Her mother interrupted: "Wait a minute," Jackie said. "We didn't have air conditioning."
It's not surprising that Joani remembered a luxury that wasn't there. That was the gift her parents gave them: spinning their world to make everything seem wonderful and special. When Joani was a toddler they lived in a tiny two-bedroom house in Iowa City, Jack convinced his sons what a privilege it was for them to share a tiny bedroom, so they could talk philosophy and share each other's dreams.
"Who could possibly have it better than you two guys?" Jack told them.
"We did have everything," Joani said. "We had popcorn and movies. We made an ice skating rink in the backyard -- I remember holding the hose." Once when Jack looked at the two boys in the backseat on their way to elementary school in Iowa, freezing cold with their hats pulled down over their ears and long, sad faces. Jack rallied them by saying, "We will attack this day with an enthusiasm unknown to mankind." The catchphrases were repeated over the years. The lessons were learned.
"The message was always that things that don't come easy are really a blessing," Jim Harbaugh said last season. "If it's harder, it makes you better in the long run. That's what my dad was selling."
All three of his kids bought what Jack was selling: enthusiasm, hard work, chippy loyalty.
On Thursday, when Jack told his oldest son that his Mom was ready to go after the caller who thought one son might be favored, John laughed appreciatively.
"She's got that fighting spirit up," he said. "That's the way it should be. That's all I needed to hear."

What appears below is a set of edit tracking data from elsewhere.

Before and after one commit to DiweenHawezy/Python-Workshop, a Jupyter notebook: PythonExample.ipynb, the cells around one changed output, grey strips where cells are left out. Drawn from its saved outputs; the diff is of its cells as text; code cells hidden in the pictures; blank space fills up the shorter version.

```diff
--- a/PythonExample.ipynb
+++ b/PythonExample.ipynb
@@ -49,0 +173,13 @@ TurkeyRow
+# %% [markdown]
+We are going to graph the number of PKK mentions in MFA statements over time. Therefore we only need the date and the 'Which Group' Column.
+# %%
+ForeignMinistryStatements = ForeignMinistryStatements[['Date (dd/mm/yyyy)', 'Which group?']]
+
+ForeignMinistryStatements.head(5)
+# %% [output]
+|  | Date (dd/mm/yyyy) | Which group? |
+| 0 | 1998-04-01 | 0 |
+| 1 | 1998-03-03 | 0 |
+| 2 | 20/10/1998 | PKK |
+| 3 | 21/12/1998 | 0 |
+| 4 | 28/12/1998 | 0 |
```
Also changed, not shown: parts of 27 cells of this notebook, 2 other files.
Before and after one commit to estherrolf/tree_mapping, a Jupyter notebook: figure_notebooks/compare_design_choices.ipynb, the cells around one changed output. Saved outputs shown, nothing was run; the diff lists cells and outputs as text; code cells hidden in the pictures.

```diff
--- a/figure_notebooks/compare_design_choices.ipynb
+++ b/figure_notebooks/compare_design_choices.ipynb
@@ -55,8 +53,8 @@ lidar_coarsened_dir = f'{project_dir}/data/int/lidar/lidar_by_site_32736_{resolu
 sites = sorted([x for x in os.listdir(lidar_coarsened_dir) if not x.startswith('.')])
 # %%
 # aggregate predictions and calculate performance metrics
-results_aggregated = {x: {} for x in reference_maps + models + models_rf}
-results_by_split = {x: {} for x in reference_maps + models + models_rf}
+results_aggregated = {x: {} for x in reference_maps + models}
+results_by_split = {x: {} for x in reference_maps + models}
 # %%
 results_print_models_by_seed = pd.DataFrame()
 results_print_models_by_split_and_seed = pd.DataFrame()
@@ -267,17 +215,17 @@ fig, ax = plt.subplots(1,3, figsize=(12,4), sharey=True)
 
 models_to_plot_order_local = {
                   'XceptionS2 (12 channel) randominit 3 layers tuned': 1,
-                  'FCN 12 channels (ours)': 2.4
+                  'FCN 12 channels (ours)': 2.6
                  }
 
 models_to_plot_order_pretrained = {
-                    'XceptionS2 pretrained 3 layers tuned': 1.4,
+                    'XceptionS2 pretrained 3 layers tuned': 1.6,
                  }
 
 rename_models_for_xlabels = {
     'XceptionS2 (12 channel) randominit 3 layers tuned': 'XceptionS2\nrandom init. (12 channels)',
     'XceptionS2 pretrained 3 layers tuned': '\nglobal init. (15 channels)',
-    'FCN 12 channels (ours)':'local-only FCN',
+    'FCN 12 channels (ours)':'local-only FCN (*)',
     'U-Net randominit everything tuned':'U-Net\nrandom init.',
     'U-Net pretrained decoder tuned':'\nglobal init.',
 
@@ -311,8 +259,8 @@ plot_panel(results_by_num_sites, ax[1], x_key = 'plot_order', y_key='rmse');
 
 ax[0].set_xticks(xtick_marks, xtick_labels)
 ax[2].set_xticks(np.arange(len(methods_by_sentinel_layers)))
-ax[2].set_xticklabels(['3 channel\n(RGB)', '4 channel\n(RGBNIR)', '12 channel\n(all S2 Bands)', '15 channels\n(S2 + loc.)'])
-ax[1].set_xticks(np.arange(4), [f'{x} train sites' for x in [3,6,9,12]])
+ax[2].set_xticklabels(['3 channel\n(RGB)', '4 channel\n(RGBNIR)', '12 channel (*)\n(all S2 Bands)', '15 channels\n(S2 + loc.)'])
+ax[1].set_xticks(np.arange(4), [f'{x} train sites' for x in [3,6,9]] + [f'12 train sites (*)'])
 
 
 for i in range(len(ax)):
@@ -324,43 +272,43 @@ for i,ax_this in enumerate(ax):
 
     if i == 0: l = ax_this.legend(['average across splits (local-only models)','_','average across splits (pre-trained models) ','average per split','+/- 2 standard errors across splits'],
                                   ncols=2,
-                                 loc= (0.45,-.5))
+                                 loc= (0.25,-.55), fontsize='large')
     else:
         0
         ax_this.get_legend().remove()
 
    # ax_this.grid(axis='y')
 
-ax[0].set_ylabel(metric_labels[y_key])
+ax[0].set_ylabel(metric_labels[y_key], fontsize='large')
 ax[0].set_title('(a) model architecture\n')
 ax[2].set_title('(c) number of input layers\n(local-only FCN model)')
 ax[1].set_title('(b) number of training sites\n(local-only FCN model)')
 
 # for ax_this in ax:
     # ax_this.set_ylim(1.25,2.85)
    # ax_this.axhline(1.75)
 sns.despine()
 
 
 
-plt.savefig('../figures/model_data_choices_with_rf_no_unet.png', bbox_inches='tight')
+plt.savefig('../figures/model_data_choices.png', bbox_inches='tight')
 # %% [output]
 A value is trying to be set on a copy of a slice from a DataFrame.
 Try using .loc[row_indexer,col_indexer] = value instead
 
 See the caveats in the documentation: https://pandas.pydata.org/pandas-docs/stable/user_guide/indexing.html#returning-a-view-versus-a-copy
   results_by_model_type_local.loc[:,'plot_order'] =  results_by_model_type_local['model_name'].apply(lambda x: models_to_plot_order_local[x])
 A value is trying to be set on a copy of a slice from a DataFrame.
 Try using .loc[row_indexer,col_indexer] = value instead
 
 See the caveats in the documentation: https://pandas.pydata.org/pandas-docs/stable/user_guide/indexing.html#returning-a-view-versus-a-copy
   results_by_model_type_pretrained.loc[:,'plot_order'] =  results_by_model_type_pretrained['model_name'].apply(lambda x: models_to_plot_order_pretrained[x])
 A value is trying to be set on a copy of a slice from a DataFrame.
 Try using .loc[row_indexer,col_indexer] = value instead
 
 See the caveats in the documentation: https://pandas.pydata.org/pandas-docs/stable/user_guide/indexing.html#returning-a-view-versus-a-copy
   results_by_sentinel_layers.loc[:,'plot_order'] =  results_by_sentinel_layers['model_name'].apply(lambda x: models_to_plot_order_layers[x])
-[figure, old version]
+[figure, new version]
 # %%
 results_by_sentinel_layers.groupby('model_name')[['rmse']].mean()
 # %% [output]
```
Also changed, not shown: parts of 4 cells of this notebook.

Ann Killion is a San Francisco Chronicle columnist. E-mail: firstname.lastname@example.org Twitter: @annkillion